Recently I was rereading a testimonial about the 1999 Paris-Brest-Paris in an issue of On The Wheel written by Larry Strung and fantasizing about my ride this summer. It is vivid account, with many of the same worries and observations I had 4 years ago before trying to ride PBP. Will I ride too hard in the beginning, and fall apart on my way back from Brest? Who would I ride with? How long should I sleep? What bike to ride?
I quickly looked on the internet, and I was surprised that the article -“When is a race not a race? Paris-Brest-Paris 1999”- is not available online. If you are thinking about riding PBP, or just wonder what it is like, I recommend tracking it down. It is in issue #12 of One the Wheel(out of print).
Larry rode an older Peugeot, where as his friends rode fancy Litespeeds. Four years ago, I did all the brevetes in the series and took to France a 1968 Jack Taylor Super Tourist.

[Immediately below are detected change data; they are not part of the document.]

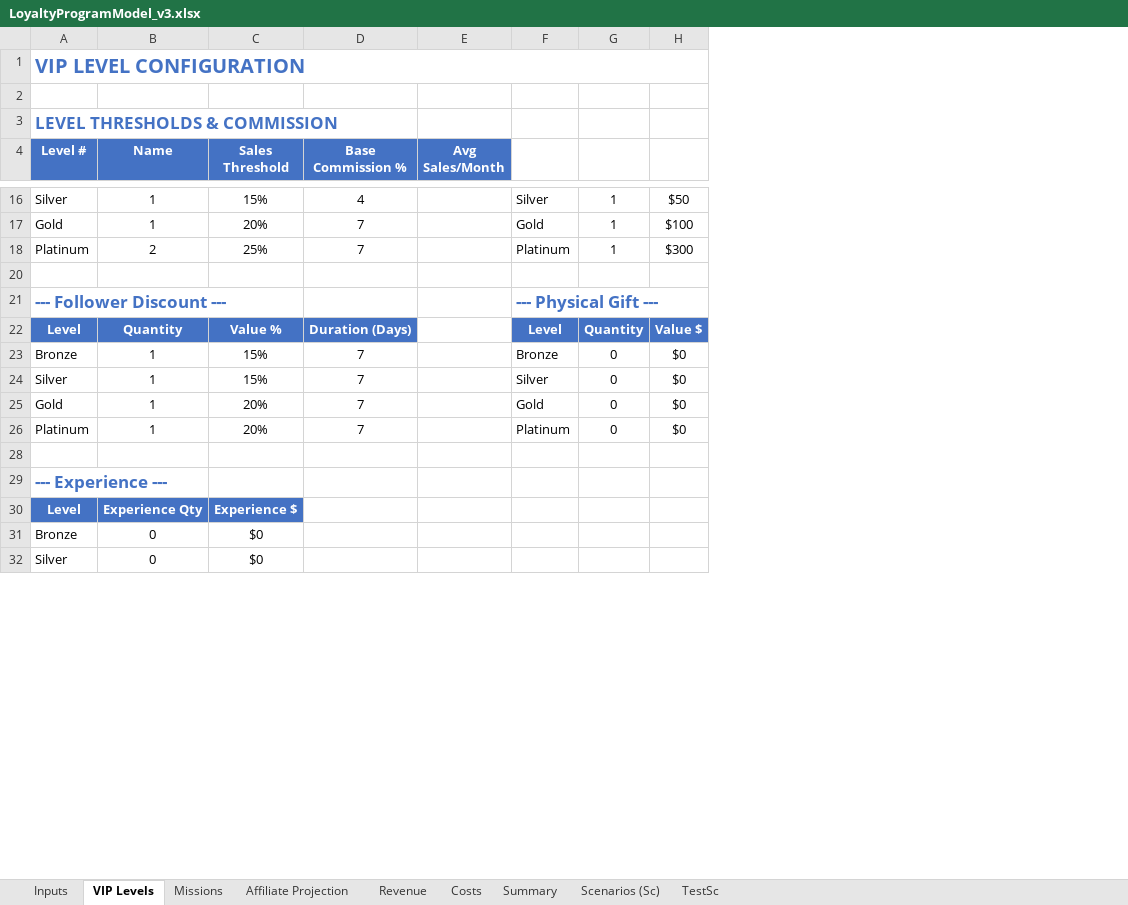
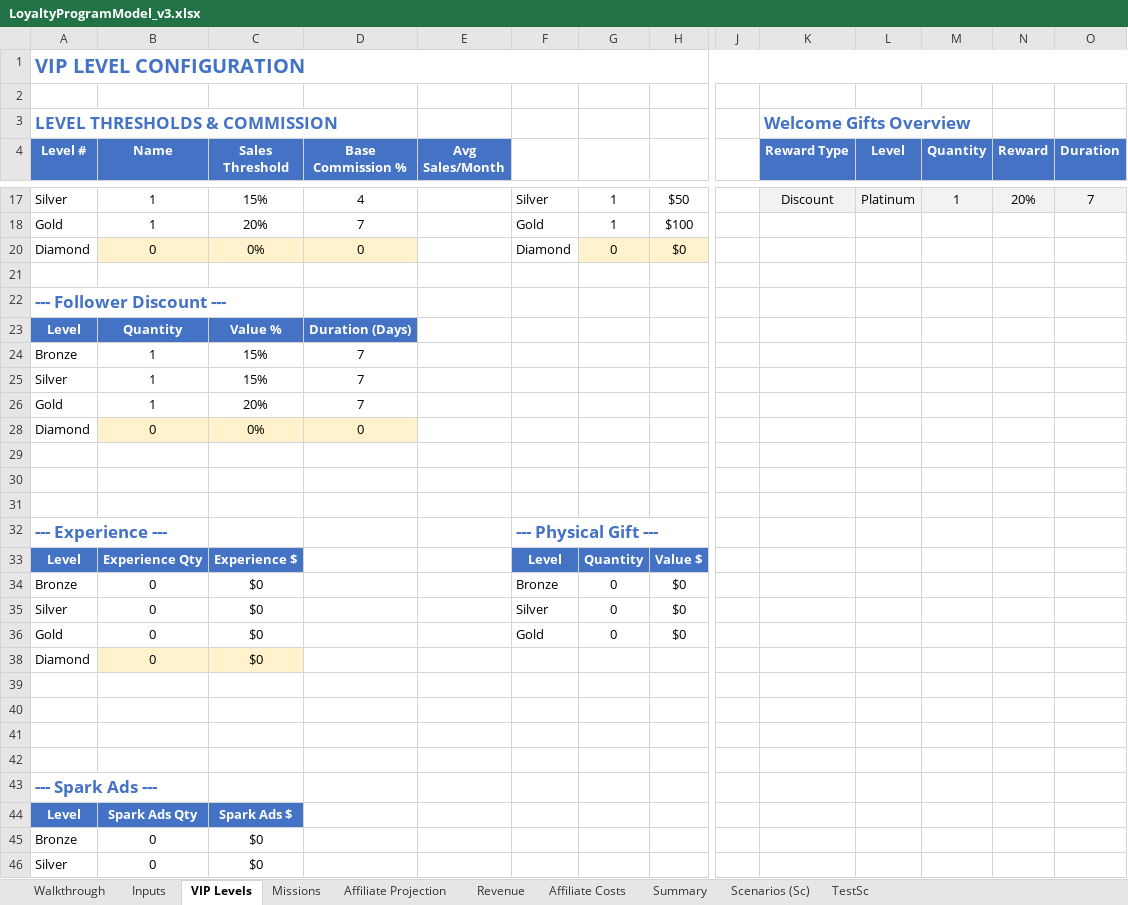
Before and after one commit to TumiLabsJN/RumiLoyalty, an Excel workbook: Rumi/LoyaltyProgramModel_v3.xlsx, sheet VIP Levels, drawn as a sheet; only a part is shown, gaps mark what is left out; values as stored, in another font and other column widths than the file's, no borders; removed rows and columns are numbered as before the commit, all else as after; rows hold the shown columns only; the diff covers the shown part only; the diff names each change by its address in the sheet, - before the commit and + after, or states it on an @@ line.

```diff
--- a/Rumi/LoyaltyProgramModel_v3.xlsx (sheet VIP Levels)
+++ b/Rumi/LoyaltyProgramModel_v3.xlsx (sheet VIP Levels)
-sheet tab: Costs
+sheet tab: Walkthrough
+sheet tab: Affiliate Costs
@@ column J unhidden, empty @@
@@ column K (Reward Type) unhidden, row 3: Welcome Gifts Overview; row 17: Discount @@
@@ column L (Level) unhidden, row 17: Platinum @@
+column M (Quantity), row 17: 1
+column N (Reward), row 17: 20%
+column O (Duration), row 17: 7
-row 18: Platinum | 2 | 25% | 7 |  | Platinum | 1 | $300
@@ row 20 unhidden: Diamond | 0 | 0% | 0 |  | Diamond | 0 | $0 @@
-F22: --- Physical Gift ---
+F22: (empty)
-F23: Level
+F23: (empty)
-F23:H23 fill: #4472C4
+F23:H23 fill: none
-G23: Quantity
+G23: (empty)
-H23: Value $
+H23: (empty)
-F24: Bronze
+F24: (empty)
-G24:G26: 0
+G24:G26: (empty)
-H24:H26: $0
+H24:H26: (empty)
-F25: Silver
+F25: (empty)
-F26: Gold
+F26: (empty)
-row 26: Platinum | 1 | 20% | 7 |  | Platinum | 0 | $0
+row 28: Diamond | 0 | 0% | 0
+row 30: (empty)
+row 31: (empty)
-F32: (empty)
+F32: --- Physical Gift ---
-F33: (empty)
+F33: Level
-F33:H33 fill: none
+F33:H33 fill: #4472C4
-G33: (empty)
+G33: Quantity
-H33: (empty)
+H33: Value $
+row 34: Bronze | 0 | $0 |  |  | Bronze | 0 | $0
+row 35: Silver | 0 | $0 |  |  | Silver | 0 | $0
+row 36: Gold | 0 | $0 |  |  | Gold | 0 | $0
@@ row 38 unhidden: Diamond | 0 | $0 @@
+row 39: (empty)
+row 40: (empty)
+row 41: (empty)
+row 42: (empty)
+row 43: --- Spark Ads ---
+row 44: Level | Spark Ads Qty | Spark Ads $
```
Also changed, not shown: 1 added row and 11 edited cells elsewhere in this sheet, sheet Scenarios (Sc), sheet Summary, sheet Affiliate Projection, sheet Inputs, sheet Revenue, sheet TestSc, 1 more sheet, formulas that keep their value, hidden cells, 8 other files.
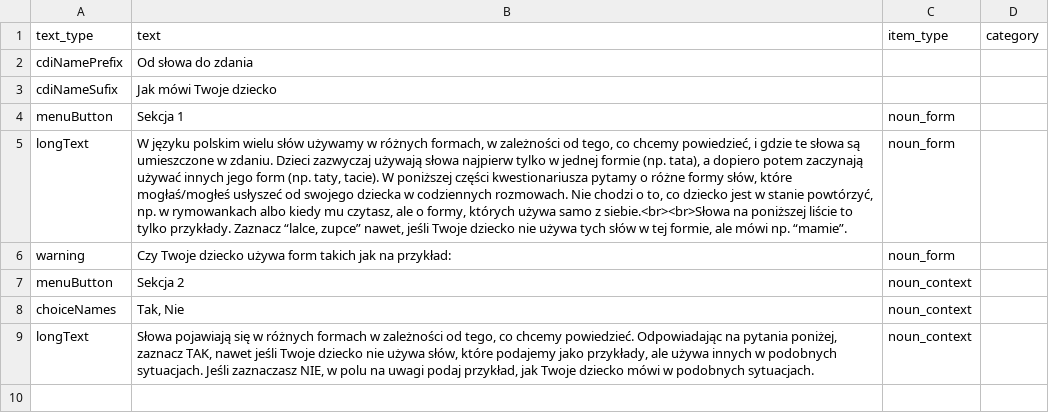
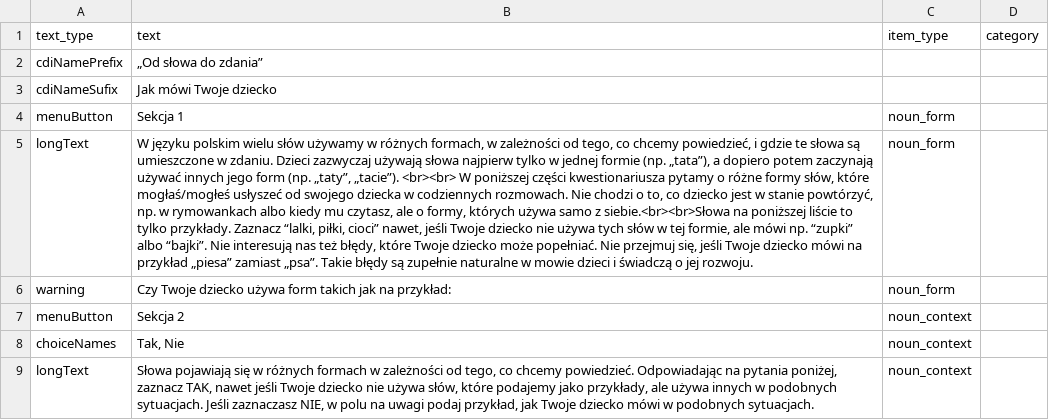
Before and after one commit to pikrol/CDI-online, a CSV file: www/languages/pl/forms/static/ws-gram-p1/translations.csv, drawn as a sheet; the diff names each change by its address in the sheet, - before the commit and + after, or states it on an @@ line.

Commit message:
treść instrukcji z pierwsych stron zgodnie z plikiem na GDrive

```diff
--- a/www/languages/pl/forms/static/ws-gram-p1/translations.csv
+++ b/www/languages/pl/forms/static/ws-gram-p1/translations.csv
-B2 (text): Od słowa do zdania
+B2 (text): „Od słowa do zdania”
-B5 (text): …formie (np. tata), a dopiero potem zaczynają używać innych jego form (np. taty, tacie). W poniższej części kwestionariusza pytamy o różne formy słów, które mogłaś/mogłeś usłyszeć od swojego dziecka w codziennych rozmowach. Nie chodzi o to, co dziecko jest w stanie powtórzyć, np. w rymowankach albo kiedy mu czytasz, ale o formy, których używa samo z siebie.<br><br>Słowa na poniższej liście to tylko przykłady. Zaznacz “lalce, zupce” nawet, jeśli Twoje dziecko nie używa tych słów w tej formie, ale mówi np. “mamie”.
+B5 (text): …formie (np. „tata”), a dopiero potem zaczynają używać innych jego form (np. „taty”, „tacie”). <br><br> W poniższej części kwestionariusza pytamy o różne formy słów, które mogłaś/mogłeś usłyszeć od swojego dziecka w codziennych rozmowach. Nie chodzi o to, co dziecko jest w stanie powtórzyć, np. w rymowankach albo kiedy mu czytasz, ale o formy, których używa samo z siebie.<br><br>Słowa na poniższej liście to tylko przykłady. Zaznacz “lalki, piłki, cioci” nawet, jeśli Twoje dziecko nie używa tych słów w tej formie, ale mówi np. “zupki” albo “bajki”. Nie interesują nas też błędy, które Twoje dziecko może popełniać. Nie przejmuj się, jeśli Twoje dziecko mówi na przykład „piesa” zamiast „psa”. Takie błędy są zupełnie naturalne w mowie dzieci i świadczą o jej rozwoju.
```
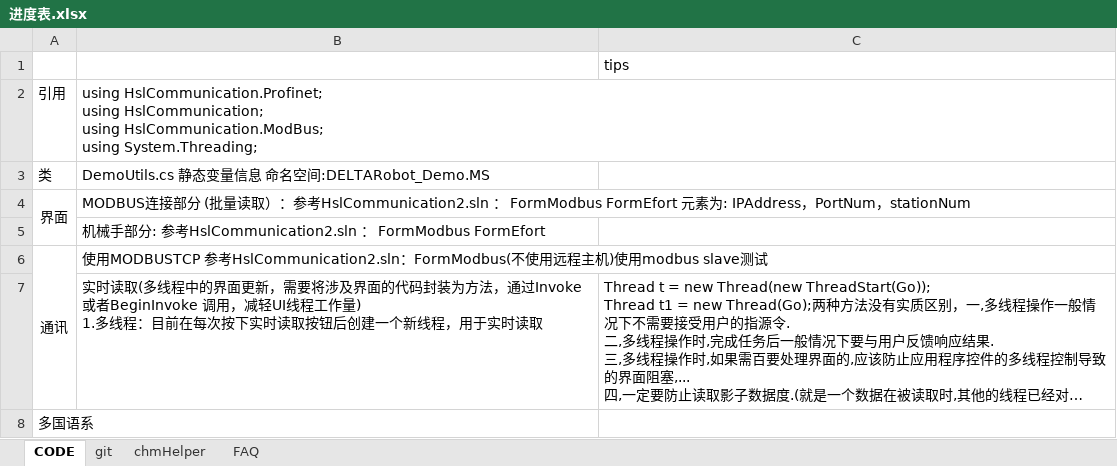
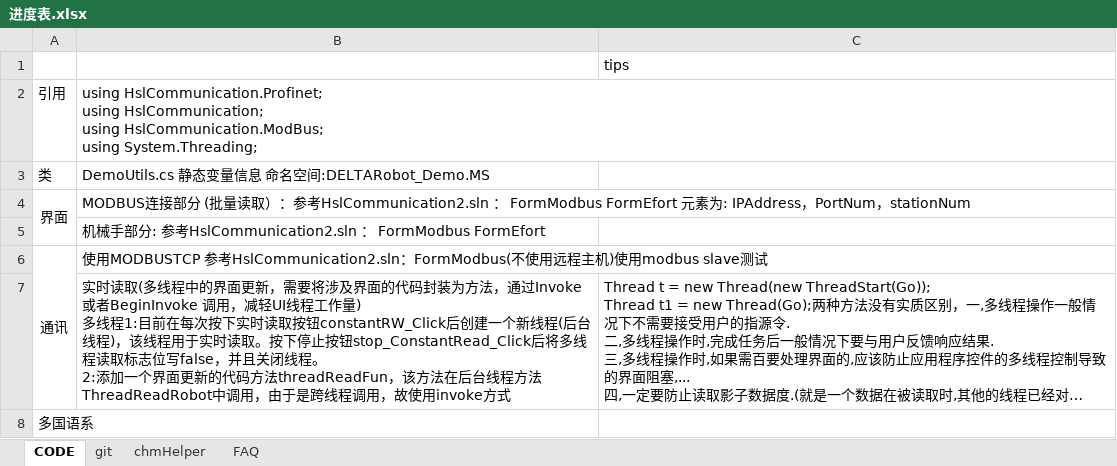
Before and after one commit to abcsuil/DELTARobot_Demo, an Excel workbook: 进度表.xlsx, sheet CODE, drawn as a sheet; long unchanged cells end in …; values as stored, in another font and other column widths than the file's, no borders; ↵ is a line break in a cell; the diff names each change by its address in the sheet, - before the commit and + after, or states it on an @@ line.

```diff
--- a/进度表.xlsx (sheet CODE)
+++ b/进度表.xlsx (sheet CODE)
-B7: …工作量) ↵ 1.多线程：目前在每次按下实时读取按钮后创建一个新线程，用于实时读取
+B7: …工作量) ↵ 多线程1:目前在每次按下实时读取按钮constantRW_Click后创建一个新线程(后台线程)，该线程用于实时读取。按下停止按钮stop_ConstantRead_Click后将多线程读取标志位写false，并且关闭线程。 ↵ 2:添加一个界面更新的代码方法threadReadFun，该方法在后台线程方法ThreadReadRobot中调用，由于是跨线程调用，故使用invoke方式
```
Also changed, not shown: 1 other file.
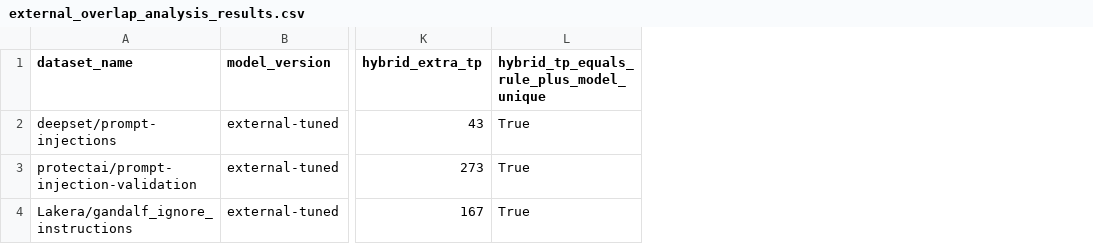
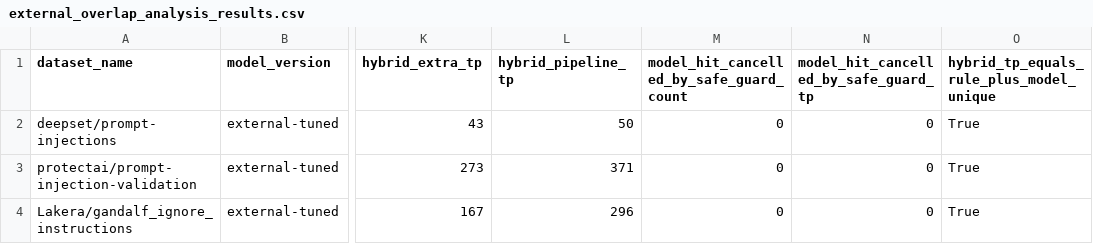
Before and after one commit to treasonking/Capstone_Design, a CSV file: reports/external_overlap_analysis_results.csv, drawn as a sheet; only a part is shown, gaps mark what is left out; the diff names each change by its address in the sheet, - before the commit and + after, or states it on an @@ line.

Commit message:
fix: refresh hybrid evaluation reports

```diff
--- a/reports/external_overlap_analysis_results.csv
+++ b/reports/external_overlap_analysis_results.csv
+column L (hybrid_pipeline_tp), rows 2-4: 50 | 371 | 296
+column M, rows 1-4: model_hit_cancelled_by_safe_guard_count | 0 | 0 | 0
+column N, rows 1-4: model_hit_cancelled_by_safe_guard_tp | 0 | 0 | 0
```
Also changed, not shown: 7 other files.
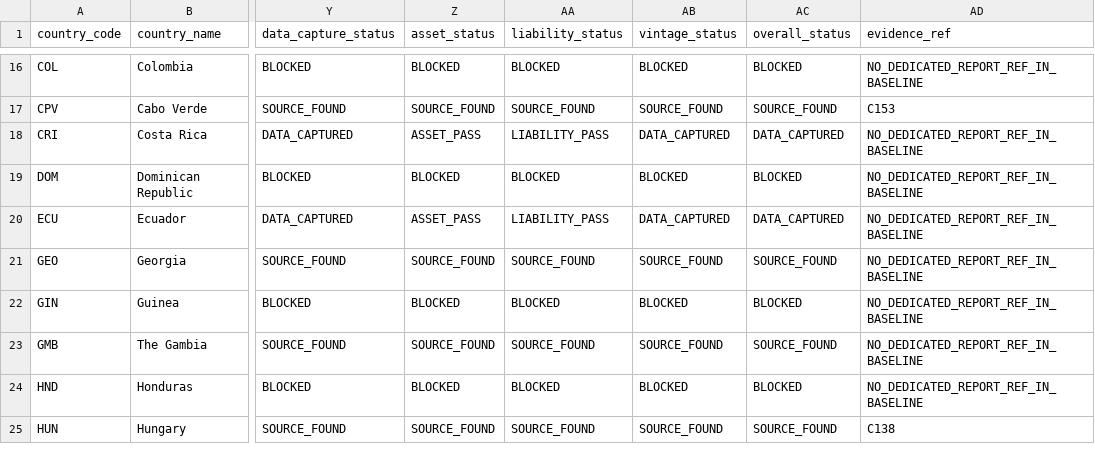
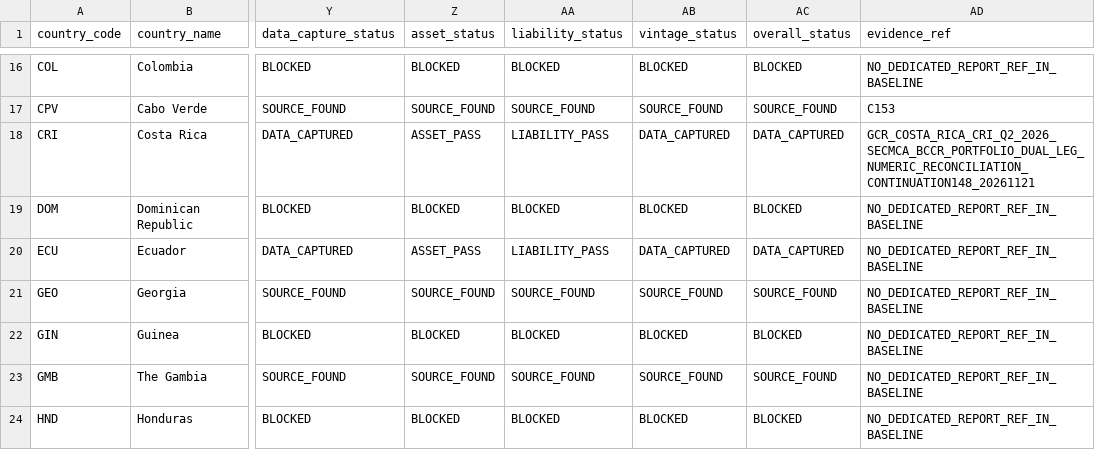
Before and after one commit to duttapalkpa-netizen/PRECISION-WIRES-NSE200-COLLECTOR, a CSV file: docs/evidence/gcr/2026Q2_63_country_national_validation_master_matrix.csv, drawn as a sheet; only a part is shown, gaps mark what is left out; the shorter side is filled out with more unchanged rows; the diff names each change by its address in the sheet, - before the commit and + after, or states it on an @@ line.

Commit message:
GCR C210: link CRI matrix row to existing verified dual-leg report

```diff
--- a/docs/evidence/gcr/2026Q2_63_country_national_validation_master_matrix.csv
+++ b/docs/evidence/gcr/2026Q2_63_country_national_validation_master_matrix.csv
-AD18 (evidence_ref): NO_DEDICATED_REPORT_REF_IN_BASELINE
+AD18 (evidence_ref): GCR_COSTA_RICA_CRI_Q2_2026_SECMCA_BCCR_PORTFOLIO_DUAL_LEG_NUMERIC_RECONCILIATION_CONTINUATION148_20261121
```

I was shocked at the disproportionate amount of modern race bikes present in Saint-Quentin-en-Yvelines, the start and finishing town of PBP. Along with Joel Metz, also on a Jack Taylor, it would be fair to say, we were in the minority riding old steel bikes, probably in the 1 percentile.
This year, I have been doing all of my riding on an early 1980s Eddy Merckx, not something I would have ever imagined doing more than 70-80 miles at a time, yet I have done two 200kms on it and plan to do a 300km in a week on it. I did install 700x28c tires on it, but it is far from ideal, as there is no provisions to install fenders or lights.
I put up with inconvenience because I am waiting for my custom frame to being built by Simon Firth, former head framebuilder at Bilenky Cycles, that has started to build his own bikes. I will own the first Hanford, named after the small town in the United Kingdom Simon is from. It will have a mix of modern and older parts, and will be the first new bike I have ever bought. Im excited.